Last week, Facebook shut down the personal accounts of several researchers affiliated with New York University. It said that their work—including a browser extension called Ad Observer, which allows users to share the ads that they are shown in their Facebook news feeds—violated the social network’s privacy policies. The company said that while it wants to help social scientists with their work, it can’t allow user information to be shared with third parties, in part because of the consent decree it signed with the Federal Trade Commission as part of a $5 billion settlement in the Cambridge Analytica case in 2018. Researchers, including some of those who were involved in the NYU project, said Facebook’s behavior was not surprising, given the company’s long history of dragging its feet when it comes to sharing information. And not long after Facebook used the FTC consent decree as a justification for the shutdown, the federal agency took the unusual step of making public a letter it sent to Mark Zuckerberg, Facebook’s chief executive, stating that if the company had contacted the FTC about the research, “we would have pointed out that the consent decree does not bar Facebook from creating exceptions for good-faith research in the public interest.”

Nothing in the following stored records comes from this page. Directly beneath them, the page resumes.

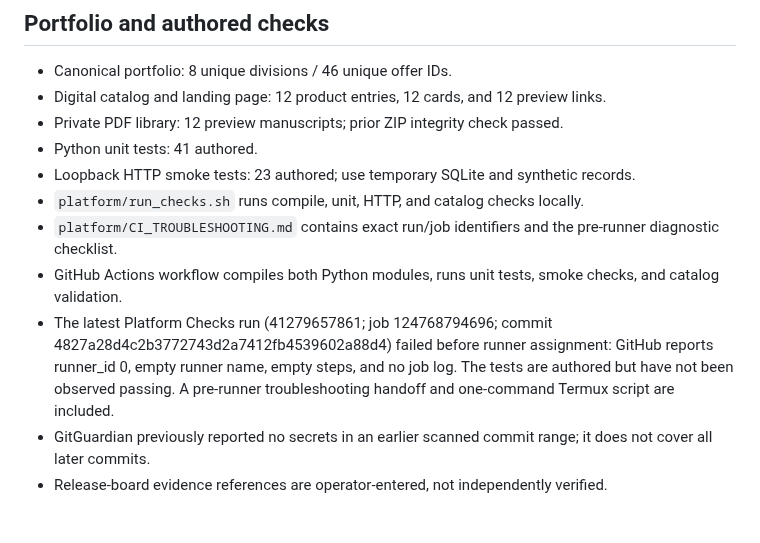
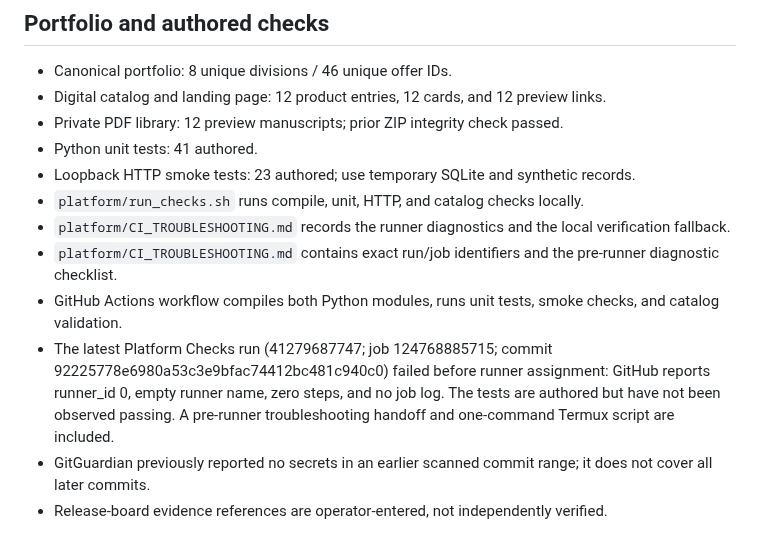
Before and after one commit to Garrettc123/garcar-landing, a Markdown page: divisions/BUILD_STATUS.md, the part around the change. Rendered like a GitHub page.

Commit message:
Record latest pre-runner CI failure and one-command local check

```diff
--- a/divisions/BUILD_STATUS.md
+++ b/divisions/BUILD_STATUS.md
@@ -36,9 +36,10 @@ Pull request: #6 (open, draft; not merged)
 - Python unit tests: 41 authored.
 - Loopback HTTP smoke tests: 23 authored; use temporary SQLite and synthetic records.
 - `platform/run_checks.sh` runs compile, unit, HTTP, and catalog checks locally.
+- `platform/CI_TROUBLESHOOTING.md` records the runner diagnostics and the local verification fallback.
 - `platform/CI_TROUBLESHOOTING.md` contains exact run/job identifiers and the pre-runner diagnostic checklist.
 - GitHub Actions workflow compiles both Python modules, runs unit tests, smoke checks, and catalog validation.
-- The latest Platform Checks run (41279657861; job 124768794696; commit 4827a28d4c2b3772743d2a7412fb4539602a88d4) failed before runner assignment: GitHub reports runner_id 0, empty runner name, empty steps, and no job log. The tests are authored but have not been observed passing. A pre-runner troubleshooting handoff and one-command Termux script are included.
+- The latest Platform Checks run (41279687747; job 124768885715; commit 92225778e6980a53c3e9bfac74412bc481c940c0) failed before runner assignment: GitHub reports runner_id 0, empty runner name, zero steps, and no job log. The tests are authored but have not been observed passing. A pre-runner troubleshooting handoff and one-command Termux script are included.
 - GitGuardian previously reported no secrets in an earlier scanned commit range; it does not cover all later commits.
 - Release-board evidence references are operator-entered, not independently verified.
 
```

Rebekah Tromble has experience working not just with Facebook but with Twitter: she is working with a group to research the impact Facebook may have had on the 2020 election, and she is also the head of a team of international researchers who were selected by Twitter to research the health of the discourse on the network, and how to improve it. She said she was “honestly quite dismayed” at the action Facebook took against the NYU research team, whose work she said was impressive. “I’ve worked with and talked to many people at the company for years, and there are quite a few with whom I see eye-to-eye and who are very supportive of independent research and accountability,” she said.